Segment Start: Information provided
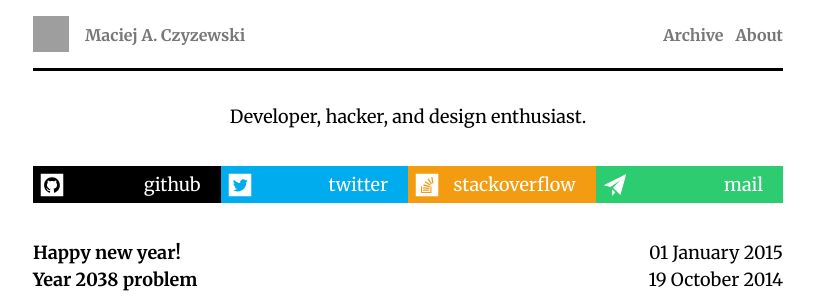
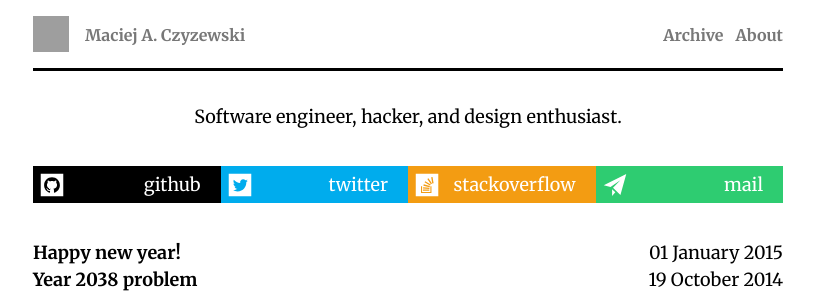
Before and after one commit to maciejczyzewski/maciejczyzewski.github.io, a Jekyll site: the page built from index.html, in a window 1280 px wide. Shown: the top 296 px of the page, without its empty margins (232-1046 px from the left). Built offline with Jekyll 4.4.1, drawn with Linux system fonts in a browser that asks for light colours; Markdown is read by kramdown in place of the engine named in the settings; grey boxes are pictures that could not be loaded.

Commit message:
Change description.

```diff
--- a/_config.yml
+++ b/_config.yml
@@ -2,4 +2,4 @@ markdown:       redcarpet
 highlighter:    true
 
 url:            http://maciejczyzewski.me
-description:    "Developer, hacker, and design enthusiast."
+description:    "Software engineer, hacker, and design enthusiast."
```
Segment End: Information provided
Scan the lines above, and whenever one holds the string "description", copy it.

▶ _Answer below_:
Change description.
-description:    "Developer, hacker, and design enthusiast."
+description:    "Software engineer, hacker, and design enthusiast."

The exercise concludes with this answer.